* _Work to complete_
A single figure is the whole answer: the number of lines in the entries that contain "ButtonGroup".

[Source information — start]

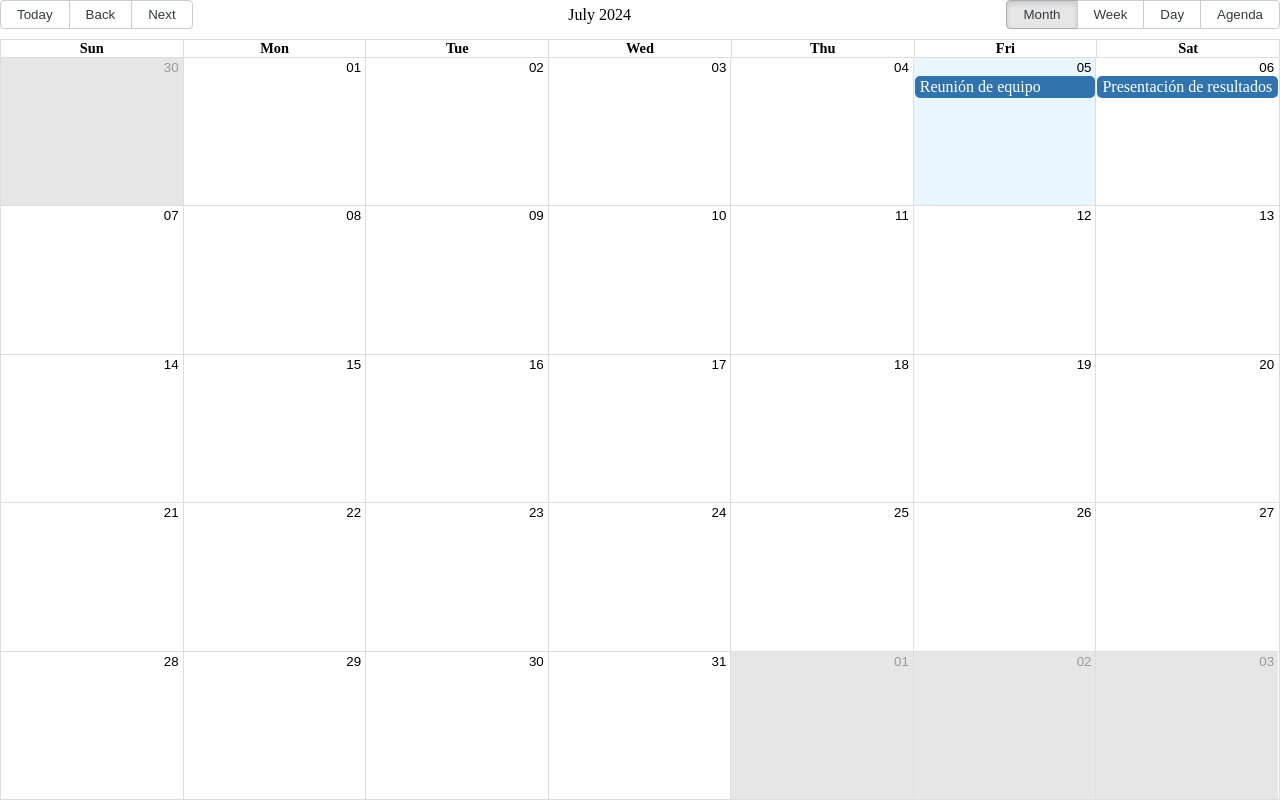
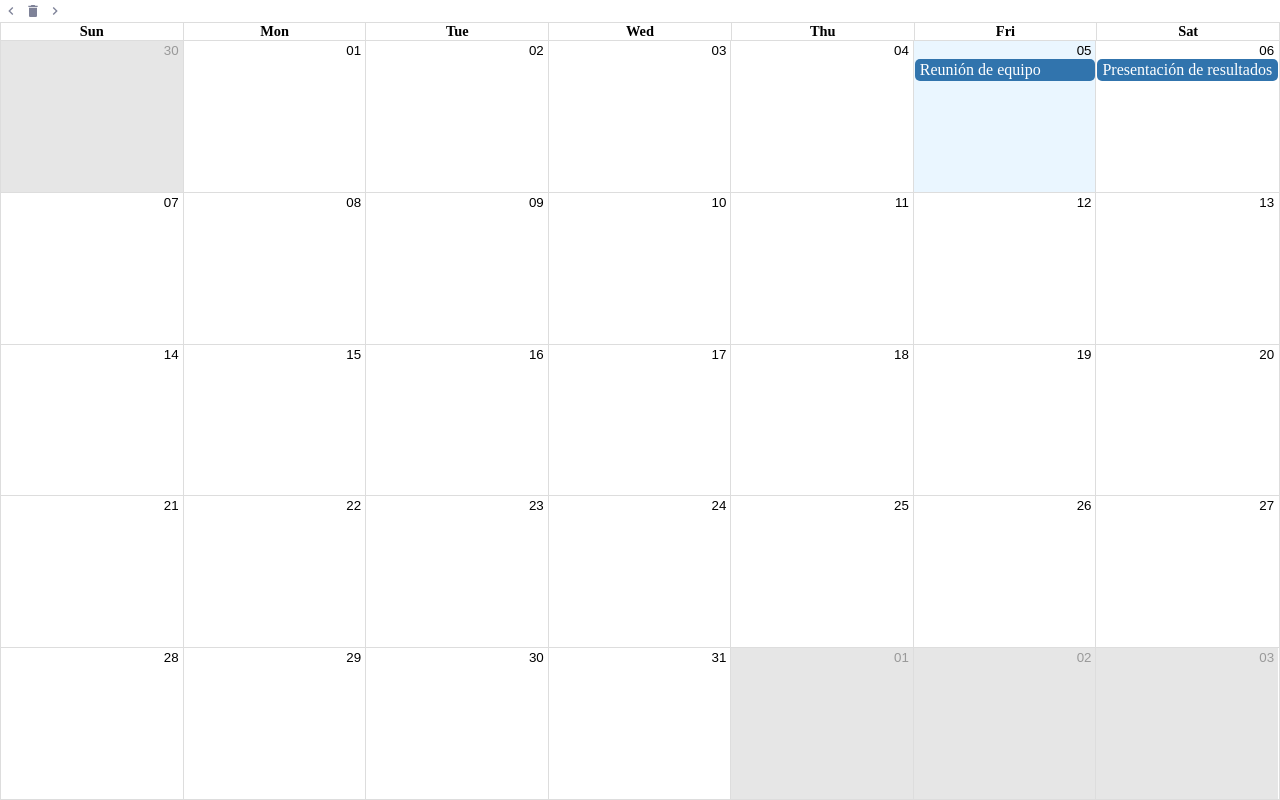
Before and after one commit to ronalsscc/sinco-design-react, a React (Vite) app: page / in a window 1280 px wide. Built offline with nearby package versions, Linux system fonts and the light colour scheme.

Commit message:
Se avanza en el reemplazo de componentes

```diff
--- a/src/componentes/SincoCalendar/SincoCalendar.tsx
+++ b/src/componentes/SincoCalendar/SincoCalendar.tsx
@@ -1,15 +1,18 @@
 import React from 'react';
 import { Calendar, momentLocalizer, Views, Event, stringOrDate } from 'react-big-calendar';
-import moment from 'moment';
+import { CalendarToolbar, getMessagesES } from '.';
+
 import 'react-big-calendar/lib/css/react-big-calendar.css';
+import moment from 'moment'
+import 'moment-timezone'
 
 moment.locale('es');
 const localizer = momentLocalizer(moment);
 
-interface BigCalendarProps {
+interface SincoCalendarProps {
     events: Event[];
-    startAccessor?: (event: Event)=> Date;
-    endAccessor?: (event: Event)=> Date;
+    startAccessor?: string | ((event: Event) => Date);
+    endAccessor?: string | ((event: Event) => Date);
     titleAccessor?: string;
     defaultView?: Views;
     selectable?: boolean;
@@ -24,8 +27,7 @@ interface BigCalendarProps {
     [key: string]: any;
 };
 
-const MiCalendario: React.FC<BigCalendarProps> = ({
-    events,
+export function SincoCalendar({ events,
     startAccessor = 'start',
     endAccessor = 'end',
     titleAccessor = 'title',
@@ -35,10 +37,11 @@ const MiCalendario: React.FC<BigCalendarProps> = ({
     onSelectSlot,
     onDoubleClickEvent,
     onShowMore,
-    ...props
-}) => {
+    ...props }: SincoCalendarProps) {
+
     return (
         <Calendar
+            culture='es'
             localizer={localizer}
             events={events}
             startAccessor={startAccessor}
@@ -46,13 +49,48 @@ const MiCalendario: React.FC<BigCalendarProps> = ({
             titleAccessor={titleAccessor}
             defaultView={defaultView}
             selectable={selectable}
+            messages={getMessagesES()}
             onSelectEvent={onSelectEvent}
             onSelectSlot={onSelectSlot}
             onDoubleClickEvent={onDoubleClickEvent}
             onShowMore={onShowMore}
+            components={{
+                toolbar: CalendarToolbar
+            }}
             {...props}
         />
-    );
-};
+    )
 
-export default MiCalendario;
+}
+
+//     events,
+//     startAccessor = 'start',
+//     endAccessor = 'end',
+//     titleAccessor = 'title',
+//     defaultView = Views.MONTH,
+//     selectable = true,
+//     onSelectEvent,
+//     onSelectSlot,
+//     onDoubleClickEvent,
+//     onShowMore,
+//     ...props
+// }) => {
+//     return (
+//         <Calendar
+//             localizer={localizer}
+//             events={events}
+//             startAccessor={startAccessor}
+//             endAccessor={endAccessor}
+//             titleAccessor={titleAccessor}
+//             defaultView={defaultView}
+//             selectable={selectable}
+//             onSelectEvent={onSelectEvent}
+//             onSelectSlot={onSelectSlot}
+//             onDoubleClickEvent={onDoubleClickEvent}
+//             onShowMore={onShowMore}
+//             {...props}
+//         />
+//     );
+// };
+
+// export default MiCalendario;
--- /dev/null
+++ b/src/componentes/SincoCalendar/components/customToolbar.tsx
@@ -0,0 +1,26 @@
+import { ChevronLeft, ChevronRight, Delete } from '@mui/icons-material';
+import { ButtonGroup, IconButton, Stack } from '@mui/material';
+import { ToolbarProps } from 'react-big-calendar';
+
+
+export const CalendarToolbar = ({ label, onNavigate, onView }: ToolbarProps) => {
+
+    return (
+        <Stack direction="row" width={"100%"} spacing={2} alignItems="center" justifyContent="space-between" >
+            <ButtonGroup>
+                <IconButton size="small" aria-label="delete" onClick={() => onNavigate('PREV')}>
+                    <ChevronLeft fontSize='small' />
+                </IconButton>
+                <IconButton size="small" aria-label="delete" onClick={() => onNavigate('TODAY')}>
+                    <Delete fontSize='small' />
+                </IconButton>
+                <IconButton size="small" aria-label="delete" onClick={() => onNavigate('NEXT')}>
+                    <ChevronRight fontSize='small' />
+                </IconButton>
+            </ButtonGroup>
+                {/* <Typography variant="h6" color="textPrimary">
+                    {label}
+                </Typography>  */}
+        </Stack>
+    );
+};
--- /dev/null
+++ b/src/componentes/SincoCalendar/components/index.ts
@@ -0,0 +1 @@
+export * from './customToolbar';
--- /dev/null
+++ b/src/componentes/SincoCalendar/index.ts
@@ -0,0 +1,2 @@
+export * from './messages';
+export * from './components';
--- /dev/null
+++ b/src/componentes/SincoCalendar/messages/getMessages.tsx
@@ -0,0 +1,22 @@
+
+export const getMessagesES = () => {
+    return {
+        allDay: 'Todo el día',
+        previous: '<',
+        next: '>',
+        today: 'Hoy',
+        month: 'Mes',
+        week: 'Semana',
+        day: 'Día',
+        agenda: 'Semana laboral',
+        date: 'Fecha',
+        time: 'Hora',
+        event: 'Evento',
+        noEventsInRange: 'No hay eventos en este rango',
+        showMore: total => `+ Ver más (${total})`
+    };
+}
+
+export const example = () =>{
+
+}
--- /dev/null
+++ b/src/componentes/SincoCalendar/messages/index.ts
@@ -0,0 +1 @@
+export * from './getMessages';
--- a/src/componentes/index.ts
+++ b/src/componentes/index.ts
@@ -1,4 +1,4 @@
-export * from './calendario';
+export * from './SincoCalendar';
 export * from './drawer';
 export * from './Adjuntar';
 export * from './MultiSelect';
--- a/src/main.tsx
+++ b/src/main.tsx
@@ -4,28 +4,28 @@ import { Box, Stack, ThemeProvider } from '@mui/material';
 import moment from 'moment';
 import './main.css';
 import { SincoTheme } from './Theme';
-import MiCalendario from './componentes/SincoCalendar/SincoCalendar';
-// import { SincoTheme } from '@sinco/react';
+import { SincoCalendar } from './componentes/SincoCalendar/SincoCalendar';
 
 ReactDOM.createRoot(document.getElementById('root')!).render(
   <ThemeProvider theme={SincoTheme}>
     <React.StrictMode>
 
       <Box height={800}>
-<MiCalendario events={[
+        <SincoCalendar
+          onDoubleClickEvent={() => { console.log('funciono ') }}
+          events={[
             {
               title: 'Reunión de equipo',
               start: moment().set({ hour: 10, minute: 0 }).toDate(),
               end: moment().set({ hour: 11, minute: 30 }).toDate(),
-            // desc: 'Reunión semanal para revisar el progreso del proyecto',
             },
             {
               title: 'Presentación de resultados',
               start: moment().add(1, 'day').set({ hour: 14, minute: 0 }).toDate(),
               end: moment().add(1, 'day').set({ hour: 15, minute: 0 }).toDate(),
-            // desc: 'Presentación de resultados trimestrales a la directiva',
             },
-      ]} />
+          ]}
+        />
       </Box>
 
 
```
Lines whose indentation alone changed are shown as unchanged.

[Source information — finish]

* _Task response_
3